Call us at 618-985-5234 for complete details on any of our internet or TV plans.

Out with the old (Gen4) HughesNet and in with the new (Gen5) HughesNet.

The new HughesNet Gen5 service for 2018 is the result of HughesNet launching its EchoStar XIX satellite. HughesNet says the EchoStar XIX is the “world’s highest-capacity broadband satellite,”1 which seems worth bragging about, but we care only because it means better satellite internet plans for us.

HughesNet plans make so much more sense than before (Gen5 plans compared to Gen4 plans), and we love it. For example, the same four HughesNet plans are now available across the entire United States. The hassle of trying to figure what HughesNet plans are available where you live is no more. You used to get different plans and prices for different ZIP codes! Now HughesNet has four plans, four prices, and one set of speeds (25 Mbps download, 3 Mbps upload). It’s that simple—all internet providers should make choosing a plan this easy.

...less competition means higher prices all around.

As happy as we are that HughesNet simplified its plans, we’re still not hot on the prices. We can’t blame people for balking at 10 GB for $49.99 per month, but that’s the nature of the beast: satellite internet was made for those without access to other types of internet (cable, DSL, etc.)—and it’s an expensive technology. Until more people decide to launch satellites into space, we’re stuck with a lack of competition in the satellite internet market. So, as it goes, less competition means higher prices all around.


The 20 GB plan has enough data for most people, and they commonly run promotions for new customers.

We’ve heard from plenty of customers who complain satellite internet is so much more expensive (and slower) than other internet service providers (ISPs), and we’re not making excuses for HughesNet pricing. But here’s what we say: satellite internet is for those with no other choice but dial-up internet service.

Don’t get satellite internet if you can get DSL, cable, or fiber internet service. You’ve been warned. HughesNet doesn’t stand a chance against those types of ISPs, and its prices are about what you’d expect for satellite internet.

If you compare Hughes Net's Prices to other satellite internet providers, you won’t find much of a difference. HughesNet’s biggest competitor, Viasat (formerly Exede), has a similar price range: $50–$150 per month, compared to HughesNet’s $49–$129 per month. If you’re looking to save a few bucks, the monthly service price may not be the biggest differentiator. However, equipment and associated fees may be something to consider.

Customer satisfaction

Like every internet provider, HughesNet can improve on its customer service and satisfaction. It provides installation services through third-party installers. So you never know what kind of service you’ll get when someone comes to install your satellite internet dish or when you call customer support. To be fair, we didn’t experience any issues with customer service—but that doesn’t mean you won’t.

To help set expectations for satellite internet service, we recommend checking out the “What to Know Before You Buy” section in our Best Satellite review.

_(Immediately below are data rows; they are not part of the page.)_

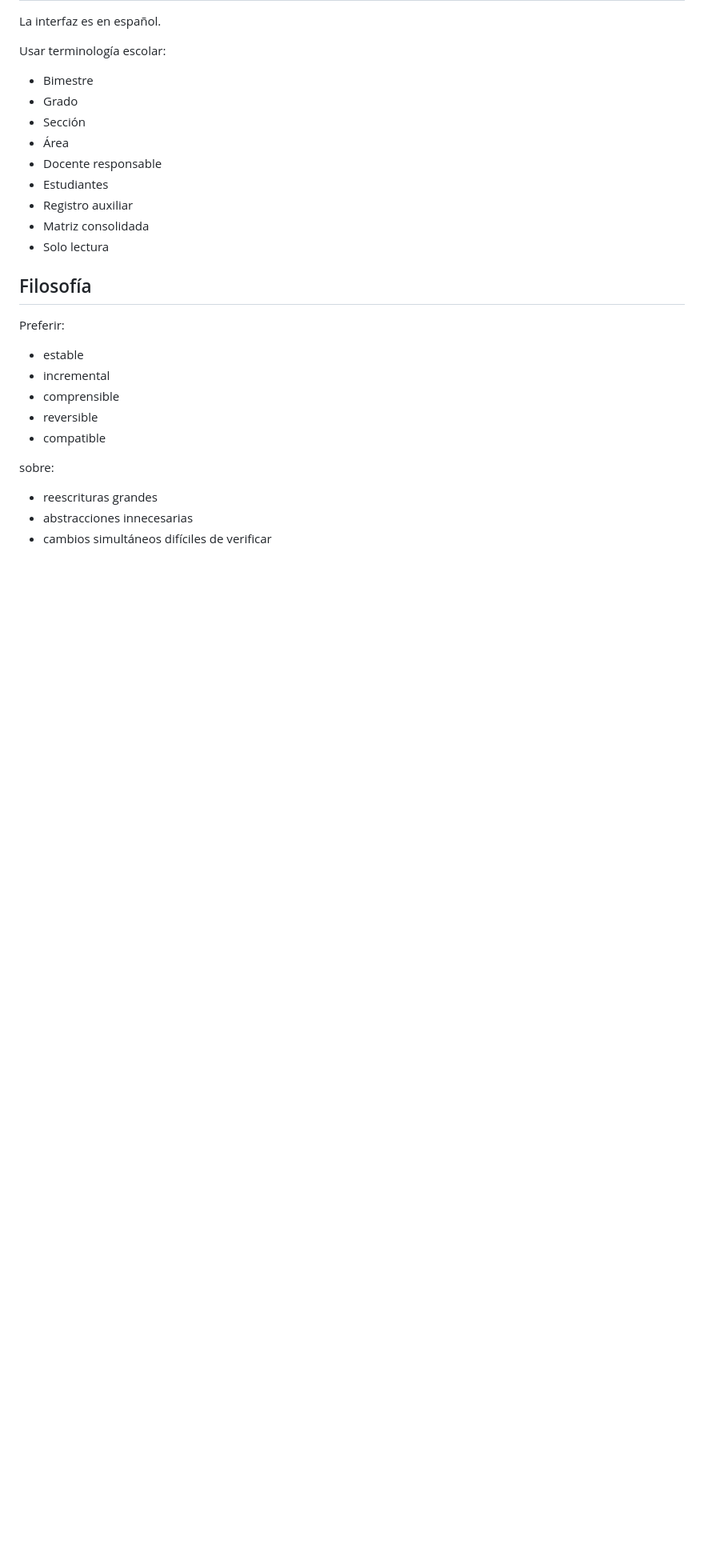
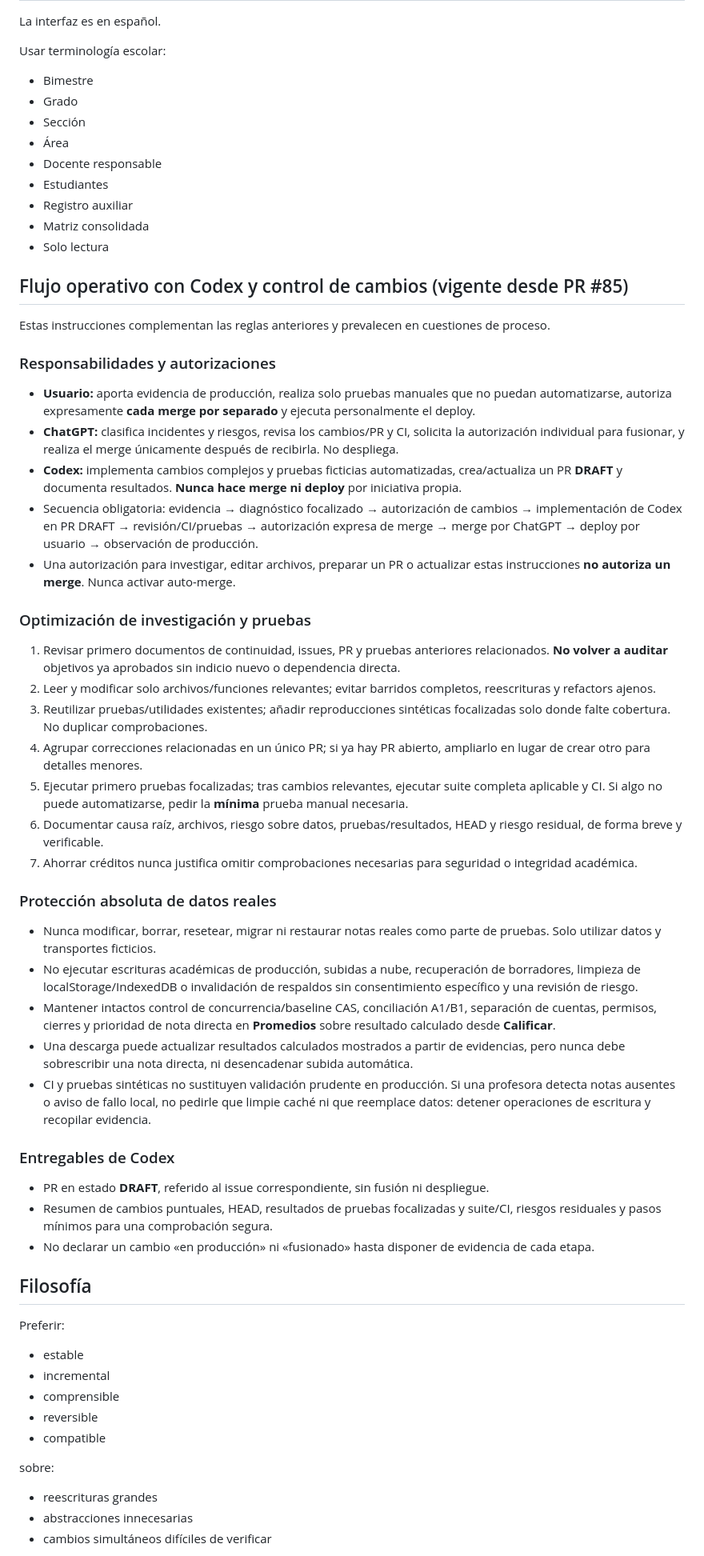
Before and after one commit to remzfx/matriz-ie22375, a Markdown page: AGENTS.md, the part around the change. Shown at 80% size. GitHub-like rendering; blank space fills up the shorter version.

Commit message:
docs: formalize Codex workflow and academic data safeguards

```diff
--- a/AGENTS.md
+++ b/AGENTS.md
@@ -291,6 +291,43 @@ Usar terminología escolar:
 - Matriz consolidada
 - Solo lectura
 
+
+## Flujo operativo con Codex y control de cambios (vigente desde PR #85)
+
+Estas instrucciones complementan las reglas anteriores y prevalecen en cuestiones de proceso.
+
+### Responsabilidades y autorizaciones
+
+- **Usuario:** aporta evidencia de producción, realiza solo pruebas manuales que no puedan automatizarse, autoriza expresamente **cada merge por separado** y ejecuta personalmente el deploy.
+- **ChatGPT:** clasifica incidentes y riesgos, revisa los cambios/PR y CI, solicita la autorización individual para fusionar, y realiza el merge únicamente después de recibirla. No despliega.
+- **Codex:** implementa cambios complejos y pruebas ficticias automatizadas, crea/actualiza un PR **DRAFT** y documenta resultados. **Nunca hace merge ni deploy** por iniciativa propia.
+- Secuencia obligatoria: evidencia → diagnóstico focalizado → autorización de cambios → implementación de Codex en PR DRAFT → revisión/CI/pruebas → autorización expresa de merge → merge por ChatGPT → deploy por usuario → observación de producción.
+- Una autorización para investigar, editar archivos, preparar un PR o actualizar estas instrucciones **no autoriza un merge**. Nunca activar auto-merge.
+
+### Optimización de investigación y pruebas
+
+1. Revisar primero documentos de continuidad, issues, PR y pruebas anteriores relacionados. **No volver a auditar** objetivos ya aprobados sin indicio nuevo o dependencia directa.
+2. Leer y modificar solo archivos/funciones relevantes; evitar barridos completos, reescrituras y refactors ajenos.
+3. Reutilizar pruebas/utilidades existentes; añadir reproducciones sintéticas focalizadas solo donde falte cobertura. No duplicar comprobaciones.
+4. Agrupar correcciones relacionadas en un único PR; si ya hay PR abierto, ampliarlo en lugar de crear otro para detalles menores.
+5. Ejecutar primero pruebas focalizadas; tras cambios relevantes, ejecutar suite completa aplicable y CI. Si algo no puede automatizarse, pedir la **mínima** prueba manual necesaria.
+6. Documentar causa raíz, archivos, riesgo sobre datos, pruebas/resultados, HEAD y riesgo residual, de forma breve y verificable.
+7. Ahorrar créditos nunca justifica omitir comprobaciones necesarias para seguridad o integridad académica.
+
+### Protección absoluta de datos reales
+
+- Nunca modificar, borrar, resetear, migrar ni restaurar notas reales como parte de pruebas. Solo utilizar datos y transportes ficticios.
+- No ejecutar escrituras académicas de producción, subidas a nube, recuperación de borradores, limpieza de localStorage/IndexedDB o invalidación de respaldos sin consentimiento específico y una revisión de riesgo.
+- Mantener intactos control de concurrencia/baseline CAS, conciliación A1/B1, separación de cuentas, permisos, cierres y prioridad de nota directa en **Promedios** sobre resultado calculado desde **Calificar**.
+- Una descarga puede actualizar resultados calculados mostrados a partir de evidencias, pero nunca debe sobrescribir una nota directa, ni desencadenar subida automática.
+- CI y pruebas sintéticas no sustituyen validación prudente en producción. Si una profesora detecta notas ausentes o aviso de fallo local, no pedirle que limpie caché ni que reemplace datos: detener operaciones de escritura y recopilar evidencia.
+
+### Entregables de Codex
+
+- PR en estado **DRAFT**, referido al issue correspondiente, sin fusión ni despliegue.
+- Resumen de cambios puntuales, HEAD, resultados de pruebas focalizadas y suite/CI, riesgos residuales y pasos mínimos para una comprobación segura.
+- No declarar un cambio «en producción» ni «fusionado» hasta disponer de evidencia de cada etapa.
+
 ## Filosofía
 
 Preferir:
```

The bottom line — HughesNet review summary

HughesNet made the smart move to include the same bonus features and standardize speeds in all its plans, so it’s a little harder for us to come up with a solid recommendation.

Still, we think the 20gb plan will work best for most customers. It has a good amount of data.

HughesNet Review Recap

  • Good for rural areas

  • Gen5 pricing is clear

  • Reasonable data caps

  • Not great for gaming

Have questions? Ask us.

We love helping out with questions. If you’re trying to find a workaround for watching Netflix or wondering how much data you need to jam out to Spotify, ask us in the comments section below.

Have a complaint? Make it count and tell the FCC.

We’ve heard some brutal customer service stories, but all we can do at is try to make our information better. If you really want to make your voice count, tell the FCC. The FCC’s Consumer Complaint Center lets you easily leave a complaint or share your experience. Who knows–your words to the FCC could make a difference by demanding more from service providers.